Camp as Metaphor
What humans will learn at the edge of civilization.
Apr 23, 2012, Vol. 17, No. 30 • By EVE TUSHNET
Others among the staff don’t ask themselves those questions. Some of the counselors are just trying to get by, doing the grueling day-to-day work of dealing with the campers. (The work is humiliating: One counselor is constantly insulted by a camper, an old man who calls him “a stinking puddle of piss.” This phrase is picked up as a joke by all the other counselors, even though it causes him genuine distress. The counselors have to provide “the sort of help that left you stinking, scratched, and shaken.”) Some of them may be even worse. There’s a cajoling, weaseling side of youth, and some of the staffers begin to suspect that one of the counselors may be angling to abuse his position.
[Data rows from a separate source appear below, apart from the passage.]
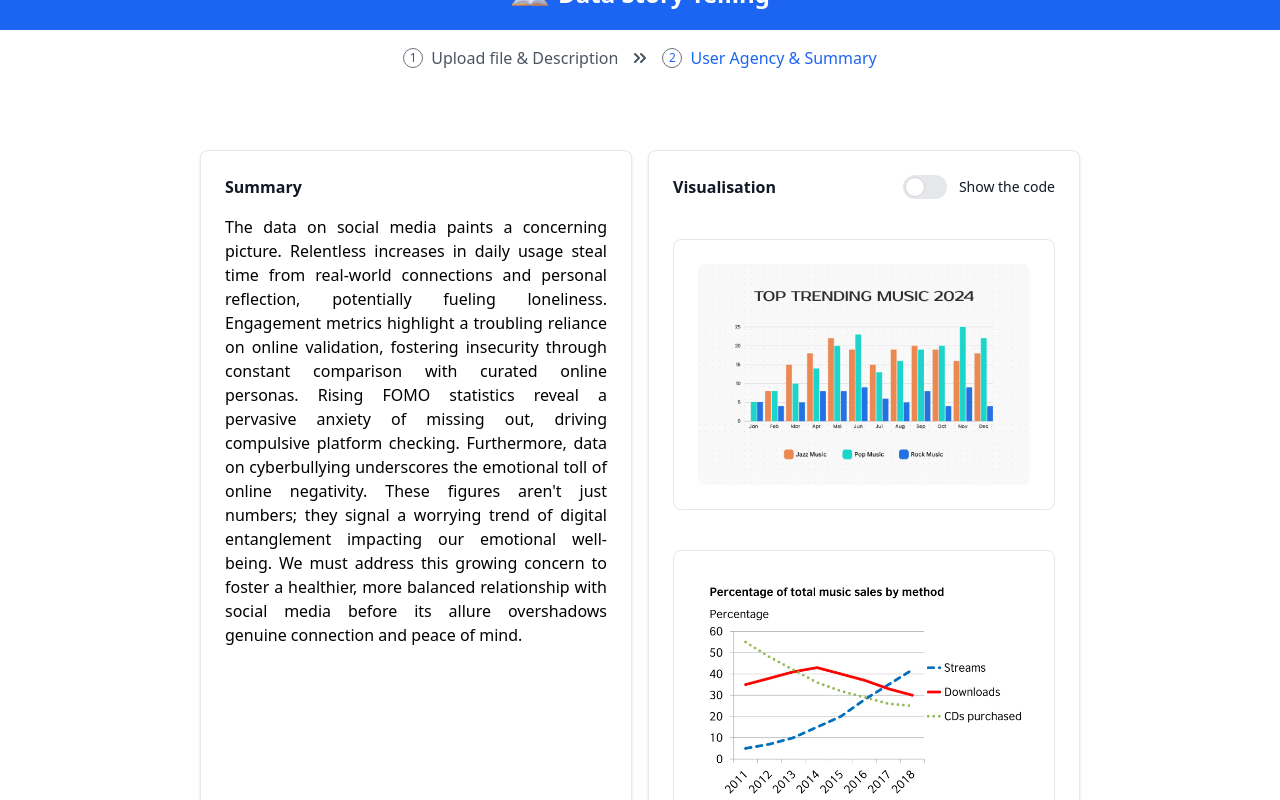
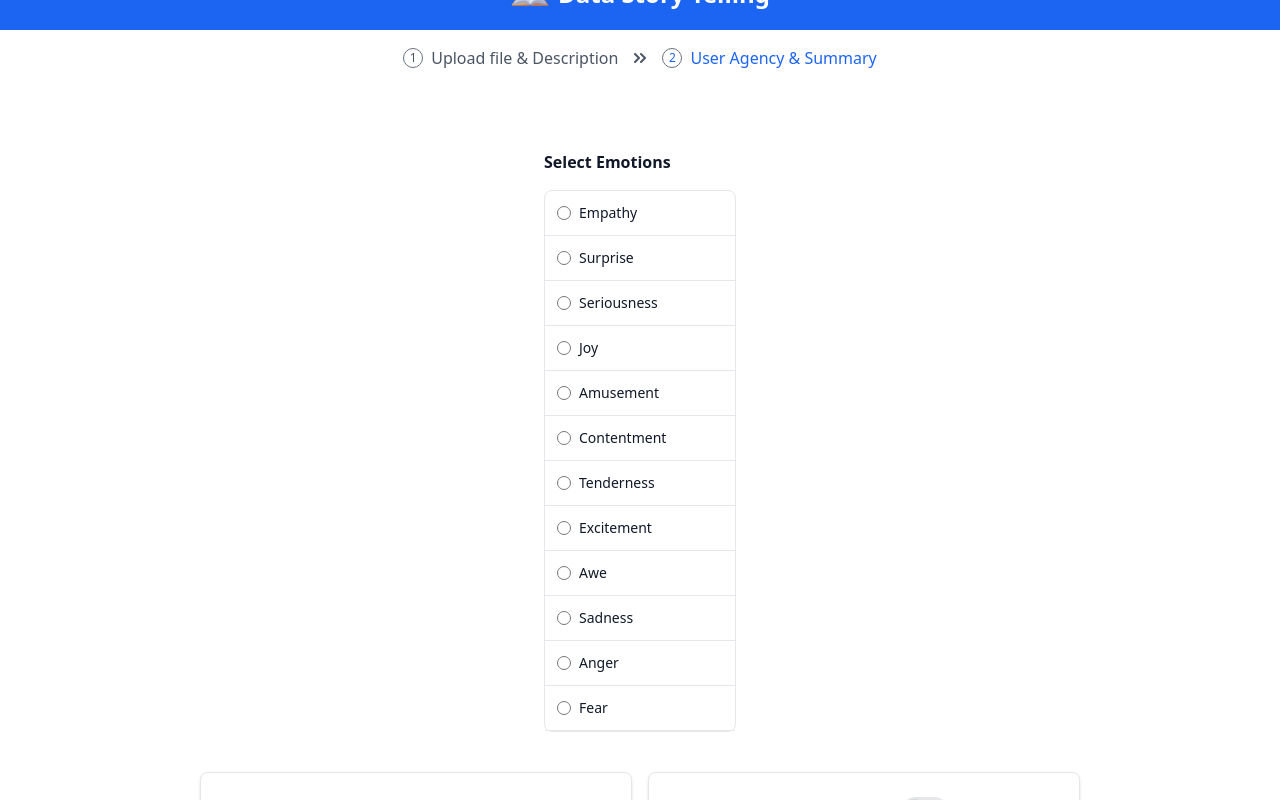
Before and after one commit to ikenichaa/llm-app, a React (Vite) app: page / in a window 1280 px wide. Both pictures are taken after a click on the button "Next". Shown: the part 50-850 px from the top of the page. Built offline with nearby package versions, Linux system fonts and the light colour scheme.

Commit message:
feat: combine page 2 and 3

```diff
--- a/src/pages/SummaryStep.tsx
+++ b/src/components/Summary.tsx
@@ -1,6 +1,7 @@
 import { useState, useRef, useEffect } from "react";
+import { mockVisualizedCode } from "../constatnt/mock";
 import { Card } from "flowbite-react";
-import Toggle from "../components/Toggle";
+import Toggle from "./Toggle";
 
 import hljs from "highlight.js";
 import "highlight.js/styles/monokai.css";
@@ -23,51 +24,6 @@ const SummaryStep = ({
     setToggleCode(status);
   };
 
-  const visualization = [
-    {
-      key: "1",
-      image: "/src/assets/mock-graph-1.png",
-      code: `import matplotlib.pyplot as plt
-
-      # Sample data
-      x = [1, 2, 3, 4, 5]
-      y = [2, 4, 1, 5, 3]
-
-      # Create a simple line plot
-      plt.plot(x, y)
-
-      # Add labels and title
-      plt.xlabel("X-axis")
-      plt.ylabel("Y-axis")
-      plt.title("Simple Line Plot")
-
-      # Display the plot
-      plt.show()
-    `,
-    },
-    {
-      key: "2",
-      image: "/src/assets/mock-graph-2.png",
-      code: `import matplotlib.pyplot as plt
-
-      # Sample data
-      x = [1, 2, 3, 4, 5]
-      y = [2, 4, 1, 5, 3]
-
-      # Create a simple line plot
-      plt.plot(x, y)
-
-      # Add labels and title
-      plt.xlabel("X-axis")
-      plt.ylabel("Y-axis")
-      plt.title("Simple Line Plot")
-
-      # Display the plot
-      plt.show()
-    `,
-    },
-  ];
-
   const PythonCodeBlock: React.FC<PythonCodeBlockProps> = ({ code }) => {
     const codeRef = useRef<HTMLElement>(null); // Ref to the <code> element
 
@@ -87,7 +43,7 @@ const SummaryStep = ({
   };
 
   const VisualizationObject = () => {
-    const cardObjects = visualization.map((viz) => (
+    const cardObjects = mockVisualizedCode.map((viz) => (
       <Card key={viz.key} className="mb-4">
         <img
           className="h-auto max-w-full rounded-lg"
@@ -124,7 +80,7 @@ const SummaryStep = ({
           {!toggleCode && <VisualizationObject />}
 
           {toggleCode &&
-            visualization.map((item) => (
+            mockVisualizedCode.map((item) => (
               <PythonCodeBlock key={item.key} code={item.code} />
             ))}
         </div>
--- a/src/pages/EmotionStep.tsx
+++ b/src/components/UserAgency.tsx
@@ -1,4 +1,5 @@
-import Loading from "../components/Loading";
+import Loading from "./Loading";
+import { emotions as emotion_list } from "../constatnt/emotions";
 
 interface Prop {
   emotionStepperEmitEmotion: (emotion: string) => void;
@@ -15,29 +16,6 @@ const EmotionStep = ({
 }: {
   props: Prop;
 }) => {
-  const emotionList = [
-    {
-      id: "1",
-      name: "Happy",
-    },
-    {
-      id: "2",
-      name: "Sad",
-    },
-    {
-      id: "3",
-      name: "Fear",
-    },
-    {
-      id: "4",
-      name: "Joy",
-    },
-    {
-      id: "5",
-      name: "Nostalgic",
-    },
-  ];
-
   const EmotionListSelection = () => {
     const handleEmotionChange = (name: string) => {
       props.emotionStepperEmitEmotion(name);
@@ -46,7 +24,7 @@ const EmotionStep = ({
     return (
       <>
         <ul className="w-48 text-sm font-medium text-gray-900 bg-white border border-gray-200 rounded-lg dark:bg-gray-700 dark:border-gray-600 dark:text-white">
-          {emotionList.map((emotion) => (
+          {emotion_list.map((emotion) => (
             <li
               key={emotion.id}
               className="w-full border-b border-gray-200 rounded-t-lg dark:border-gray-600"
--- /dev/null
+++ b/src/constatnt/emotions.ts
@@ -0,0 +1,50 @@
+export const emotions = [
+  {
+    id: "1",
+    name: "Empathy",
+  },
+  {
+    id: "2",
+    name: "Surprise",
+  },
+  {
+    id: "3",
+    name: "Seriousness",
+  },
+  {
+    id: "4",
+    name: "Joy",
+  },
+  {
+    id: "5",
+    name: "Amusement",
+  },
+  {
+    id: "6",
+    name: "Contentment",
+  },
+  {
+    id: "7",
+    name: "Tenderness",
+  },
+  {
+    id: "8",
+    name: "Excitement",
+  },
+  {
+    id: "9",
+    name: "Awe",
+  },
+  {
+    id: "10",
+    name: "Sadness",
+  },
+  {
+    id: "11",
+    name: "Anger",
+  },
+  {
+    id: "12",
+    name: "Fear",
+  },
+];
--- /dev/null
+++ b/src/constatnt/mock.ts
@@ -0,0 +1,47 @@
+export const mockSummaryText =
+  "The data on social media paints a concerning picture. Relentless increases in daily usage steal time from real-world connections and personal reflection, potentially fueling loneliness. Engagement metrics highlight a troubling reliance on online validation, fostering insecurity through constant comparison with curated online personas. Rising FOMO statistics reveal a pervasive anxiety of missing out, driving compulsive platform checking. Furthermore, data on cyberbullying underscores the emotional toll of online negativity. These figures aren't just numbers; they signal a worrying trend of digital entanglement impacting our emotional well-being. We must address this growing concern to foster a healthier, more balanced relationship with social media before its allure overshadows genuine connection and peace of mind.";
+
+export const mockVisualizedCode = [
+  {
+    key: "1",
+    image: "/src/assets/mock-graph-1.png",
+    code: `import matplotlib.pyplot as plt
+
+      # Sample data
+      x = [1, 2, 3, 4, 5]
+      y = [2, 4, 1, 5, 3]
+
+      # Create a simple line plot
+      plt.plot(x, y)
+
+      # Add labels and title
+      plt.xlabel("X-axis")
+      plt.ylabel("Y-axis")
+      plt.title("Simple Line Plot")
+
+      # Display the plot
+      plt.show()
+    `,
+  },
+  {
+    key: "2",
+    image: "/src/assets/mock-graph-2.png",
+    code: `import matplotlib.pyplot as plt
+
+      # Sample data
+      x = [1, 2, 3, 4, 5]
+      y = [2, 4, 1, 5, 3]
+
+      # Create a simple line plot
+      plt.plot(x, y)
+
+      # Add labels and title
+      plt.xlabel("X-axis")
+      plt.ylabel("Y-axis")
+      plt.title("Simple Line Plot")
+
+      # Display the plot
+      plt.show()
+    `,
+  },
+];
--- a/src/layouts/Stepper.tsx
+++ b/src/layouts/Stepper.tsx
@@ -1,18 +1,14 @@
 import { useState } from "react";
-import UploadStep from "../pages/UploadStep";
-import SummaryStep from "../pages/SummaryStep";
-import EmotionStep from "../pages/EmotionStep";
 
+import FirstPage from "../pages/FirstPage";
+import SecondPage from "../pages/SecondPage";
+
+type steps = "first" | "second";
 const Stepper = () => {
-  const mockSummaryText =
-    "The data on social media paints a concerning picture. Relentless increases in daily usage steal time from real-world connections and personal reflection, potentially fueling loneliness. Engagement metrics highlight a troubling reliance on online validation, fostering insecurity through constant comparison with curated online personas. Rising FOMO statistics reveal a pervasive anxiety of missing out, driving compulsive platform checking. Furthermore, data on cyberbullying underscores the emotional toll of online negativity. These figures aren't just numbers; they signal a worrying trend of digital entanglement impacting our emotional well-being. We must address this growing concern to foster a healthier, more balanced relationship with social media before its allure overshadows genuine connection and peace of mind.";
-  type steps = "first" | "second";
   const [activeStep, setActiveStep] = useState<steps>("first");
 
   const [uploadedFile, setUploadedFile] = useState<File | null>(null);
   const [storyDescription, setStoryDescription] = useState<string>("");
-  const [selectedEmotion, setSelectedEmotion] = useState<string>("");
-  const [isLoadingEmotion, setLoadingEmotion] = useState<boolean>(false);
 
   const handleFileChange = (file: File) => {
     setUploadedFile(file);
@@ -22,22 +18,18 @@ const Stepper = () => {
     setStoryDescription(description);
   };
 
-  const handleEmotionChange = (emotion: string) => {
-    setSelectedEmotion(emotion);
-  };
-
-  const nextStep = () => {
+  const nextStep = (): steps => {
     return "second";
   };
 
-  const previousStep = () => {
+  const previousStep = (): steps => {
     return "first";
   };
 
   const StepperBody = () => {
     if (activeStep === "first") {
       return (
-        <UploadStep
+        <FirstPage
           props={{
             fileEmitter: handleFileChange,
             descriptionEmitter: handleDescriptionChange,
@@ -49,7 +41,7 @@ const Stepper = () => {
       );
     }
 
-    return <SummaryStep props={{ summaryText: mockSummaryText }} />;
+    return <SecondPage />;
   };
 
   return (
--- /dev/null
+++ b/src/pages/SecondPage.tsx
@@ -0,0 +1,30 @@
+import { useState } from "react";
+
+import { mockSummaryText } from "../constatnt/mock";
+
+import UserAgency from "../components/UserAgency";
+import Summary from "../components/Summary";
+
+const SecondPage = () => {
+  const [isLoadingEmotion, setLoadingEmotion] = useState<boolean>(false);
+  const [selectedEmotion, setSelectedEmotion] = useState<string>("");
+  const handleEmotionChange = (emotion: string) => {
+    setSelectedEmotion(emotion);
+  };
+
+  return (
+    <>
+      <UserAgency
+        props={{
+          isLoading: isLoadingEmotion,
+          emotion: selectedEmotion,
+          emotionStepperEmitEmotion: handleEmotionChange,
+        }}
+      />
+
+      <Summary props={{ summaryText: mockSummaryText }} />
+    </>
+  );
+};
+
+export default SecondPage;
```
Also changed, not shown: src/pages/FirstPage.tsx (renamed from src/pages/UploadStep.tsx).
The final disaster occurs in a tangle of compliance and disobedience: the counselor who breaks the rules, the camper who does as she’s told, Harriet’s instructions to Wyatt as she tries to prevent a tragedy, and his overreaching response to those instructions. The Inverted Forest portrays a world in which authority is both necessary and absent. There is no sure source of guidance. The young counselors lack the experience needed for moral judgment while Kindermann lacks both the generosity and the insight into human motivations which he desperately needs to exercise leadership responsibly.
Harriet and Wyatt—and the campers, helpless, doing as they’re told—are caught in the middle. They try to take on just enough responsibility and evade the worst of the burden. But by the end they, like everyone in a summer-camp novel, have been forced to grow up.
Eve Tushnet is a writer in Washington.